Authorities evacuated 4,000 people from three villages and the surrounding area, with houses more than a mile away damaged by the blast. The blasts continued for some 14 hours, until 2 a.m.

On Sunday, troops and police cordoned off the still-smoldering depot as army engineers prepared to go into the heart of the blasts.

A company had been subcontracted to destroy excess ammunition, Berisha said. In the past year, about 6,000-7,000 tons of ammunition have been destroyed.

Albania has some 100,000 tons of excess ammunition stored in former army depots across the country, Defense Minister Fatmir Mediu said. NATO countries, particularly the United States, Canada and Norway, have been helping Albania destroy excess ammunition and obsolete weaponry.

"The problem of ammunition in Albania is one of the gravest and a continuous threat," Berisha said. "There is a colossal, a crazy amount of them since 1945 until now."

Berisha said he could not rule out human error but said the ammunition could have exploded spontaneously because of its age.

Accidents have occurred at ammunition dumps in Albania in the past, although Saturday's explosions were by far the worst. Three years ago, explosions at army weapon depots in southern Albania killed an army officer and injured four others.

Berisha said most of those injured Saturday suffered burns and psychological shock but at least two were in serious condition. Five people — including two young girls with severe burns and injuries — were sent to neighboring Greece for treatment. Four others were sent to Italy, he said.

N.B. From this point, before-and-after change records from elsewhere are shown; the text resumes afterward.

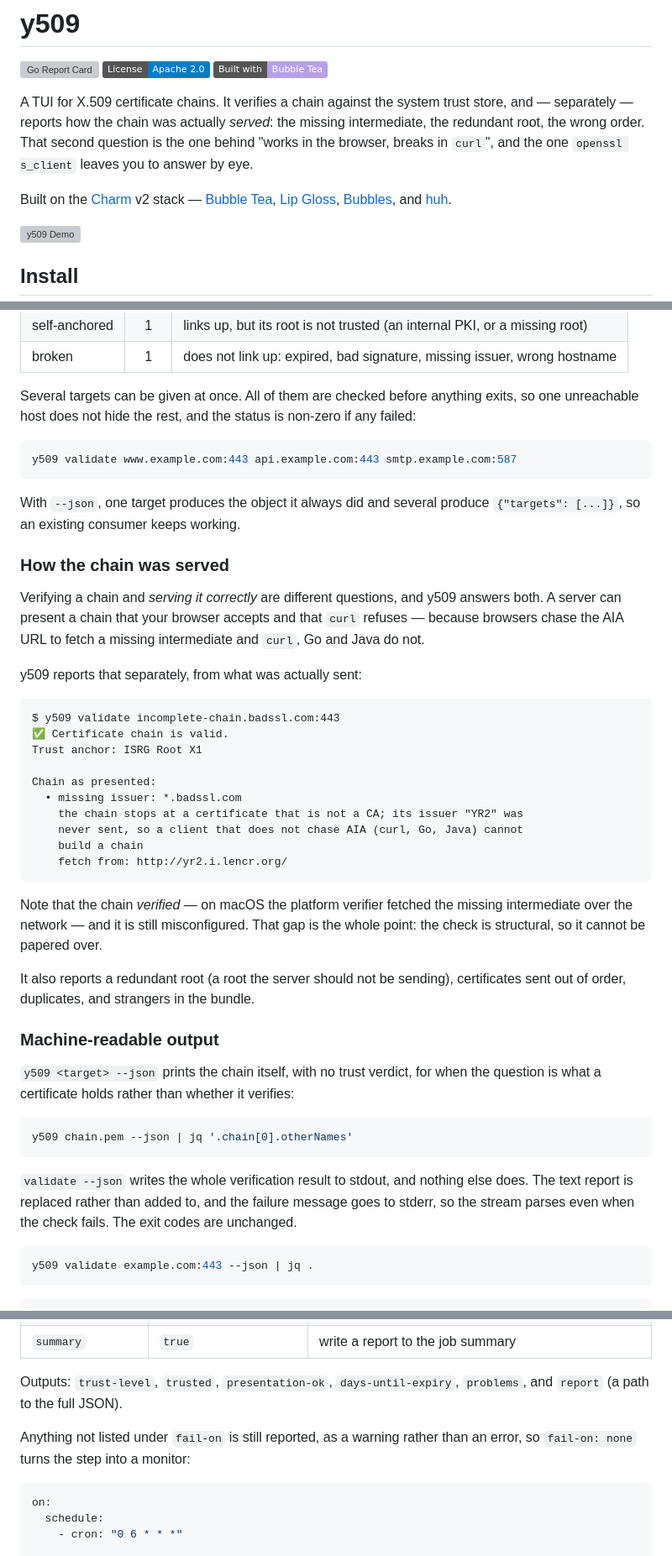
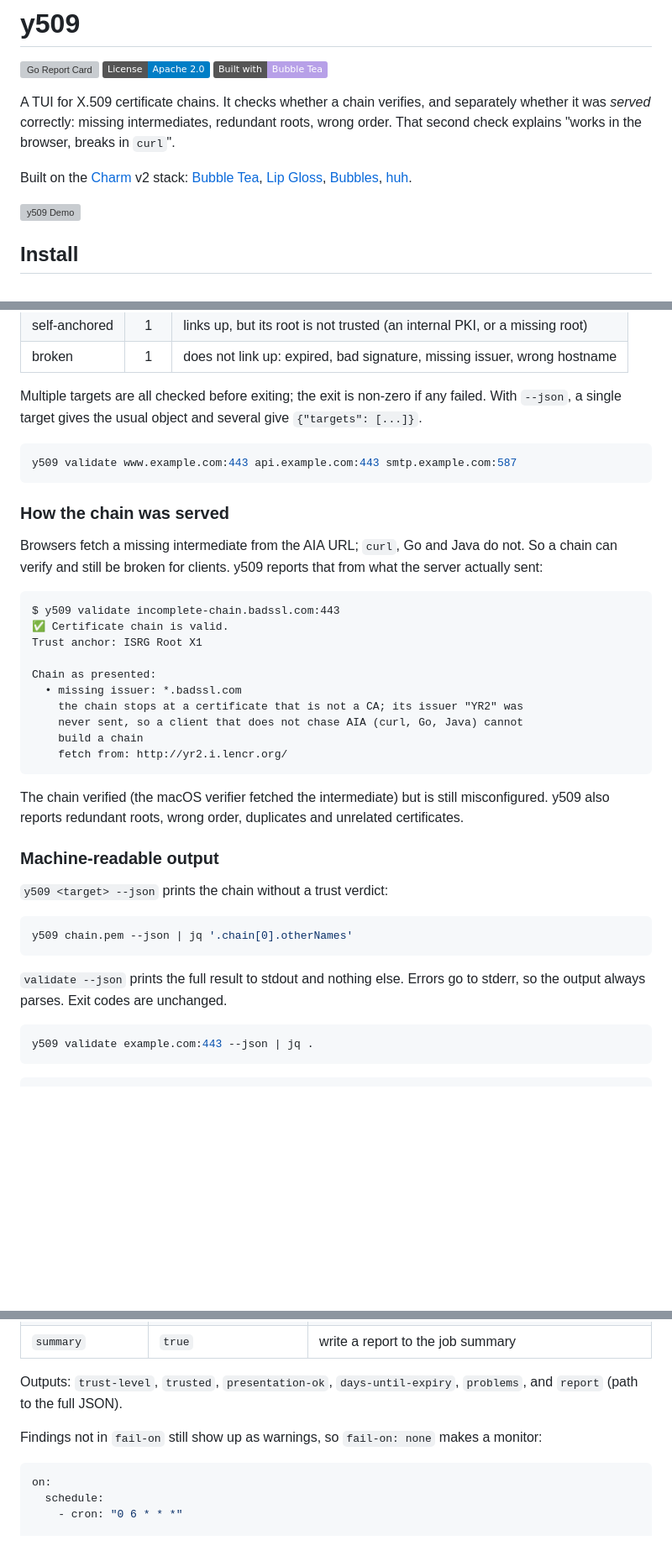
Before and after one commit to kanywst/y509, a Markdown page: README.md, 3 parts joined by grey strips. Shown at 84% size. Rendered like a GitHub page; badges without logos; blank space fills up the shorter version; grey boxes are pictures that could not be loaded.

````diff
--- a/README.md
+++ b/README.md
@@ -4,9 +4,9 @@
 [![License](https://img.shields.io/badge/License-Apache_2.0-blue.svg)](https://opensource.org/licenses/Apache-2.0)
 [![Built with Bubble Tea](https://img.shields.io/badge/Built%20with-Bubble%20Tea-B7A0E8.svg)](https://github.com/charmbracelet/bubbletea)
 
-A TUI for X.509 certificate chains. It verifies a chain against the system trust store, and — separately — reports how the chain was actually *served*: the missing intermediate, the redundant root, the wrong order. That second question is the one behind "works in the browser, breaks in `curl`", and the one `openssl s_client` leaves you to answer by eye.
+A TUI for X.509 certificate chains. It checks whether a chain verifies, and separately whether it was *served* correctly: missing intermediates, redundant roots, wrong order. That second check explains "works in the browser, breaks in `curl`".
 
-Built on the [Charm](https://charm.sh) v2 stack — [Bubble Tea](https://charm.land/bubbletea/v2), [Lip Gloss](https://charm.land/lipgloss/v2), [Bubbles](https://charm.land/bubbles/v2), and [huh](https://charm.land/huh/v2).
+Built on the [Charm](https://charm.sh) v2 stack: [Bubble Tea](https://charm.land/bubbletea/v2), [Lip Gloss](https://charm.land/lipgloss/v2), [Bubbles](https://charm.land/bubbles/v2), [huh](https://charm.land/huh/v2).
 
 ![y509 Demo](demo.gif?v=2)
 
@@ -130,25 +99,15 @@ y509 validate chain.pem --roots internal-ca.pem
 | self-anchored | 1 | links up, but its root is not trusted (an internal PKI, or a missing root) |
 | broken | 1 | does not link up: expired, bad signature, missing issuer, wrong hostname |
 
-Several targets can be given at once. All of them are checked before anything
-exits, so one unreachable host does not hide the rest, and the status is
-non-zero if any failed:
+Multiple targets are all checked before exiting; the exit is non-zero if any failed. With `--json`, a single target gives the usual object and several give `{"targets": [...]}`.
 
 ```bash
 y509 validate www.example.com:443 api.example.com:443 smtp.example.com:587
 ```
 
-With `--json`, one target produces the object it always did and several produce
-`{"targets": [...]}`, so an existing consumer keeps working.
-
 ### How the chain was served
 
-Verifying a chain and *serving it correctly* are different questions, and y509
-answers both. A server can present a chain that your browser accepts and that
-`curl` refuses — because browsers chase the AIA URL to fetch a missing
-intermediate and `curl`, Go and Java do not.
-
-y509 reports that separately, from what was actually sent:
+Browsers fetch a missing intermediate from the AIA URL; `curl`, Go and Java do not. So a chain can verify and still be broken for clients. y509 reports that from what the server actually sent:
 
 ```text
 $ y509 validate incomplete-chain.badssl.com:443
@@ -163,26 +122,17 @@ Chain as presented:
     fetch from: http://yr2.i.lencr.org/
 ```
 
-Note that the chain *verified* — on macOS the platform verifier fetched the
-missing intermediate over the network — and it is still misconfigured. That gap
-is the whole point: the check is structural, so it cannot be papered over.
-
-It also reports a redundant root (a root the server should not be sending),
-certificates sent out of order, duplicates, and strangers in the bundle.
+The chain verified (the macOS verifier fetched the intermediate) but is still misconfigured. y509 also reports redundant roots, wrong order, duplicates and unrelated certificates.
 
 ### Machine-readable output
 
-`y509 <target> --json` prints the chain itself, with no trust verdict, for when
-the question is what a certificate holds rather than whether it verifies:
+`y509 <target> --json` prints the chain without a trust verdict:
 
 ```bash
 y509 chain.pem --json | jq '.chain[0].otherNames'
 ```
 
-`validate --json` writes the whole verification result to stdout, and nothing
-else does. The text
-report is replaced rather than added to, and the failure message goes to stderr,
-so the stream parses even when the check fails. The exit codes are unchanged.
+`validate --json` prints the full result to stdout and nothing else. Errors go to stderr, so the output always parses. Exit codes are unchanged.
 
 ```bash
 y509 validate example.com:443 --json | jq .
@@ -319,11 +240,9 @@ looks for it, because the exit code of every other tool says the chain is fine.
 | `no-system-roots` | `false` | trust only `roots` |
 | `summary` | `true` | write a report to the job summary |
 
-Outputs: `trust-level`, `trusted`, `presentation-ok`, `days-until-expiry`,
-`problems`, and `report` (a path to the full JSON).
+Outputs: `trust-level`, `trusted`, `presentation-ok`, `days-until-expiry`, `problems`, and `report` (path to the full JSON).
 
-Anything not listed under `fail-on` is still reported, as a warning rather than
-an error, so `fail-on: none` turns the step into a monitor:
+Findings not in `fail-on` still show up as warnings, so `fail-on: none` makes a monitor:
 
 ```yaml
 on:
````
Also changed, not shown: other parts of README.md (+32 -96 lines).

In neighboring Kosovo, hundreds of people lined up at a Pristina hospital to give blood. NATO-led peacekeepers were sending blood reserves by helicopters, officials said.

Macedonia sent blood Sunday, with Macedonian Foreign Minister Antonio Milososki flying to Tirana to offer assistance and donating blood himself.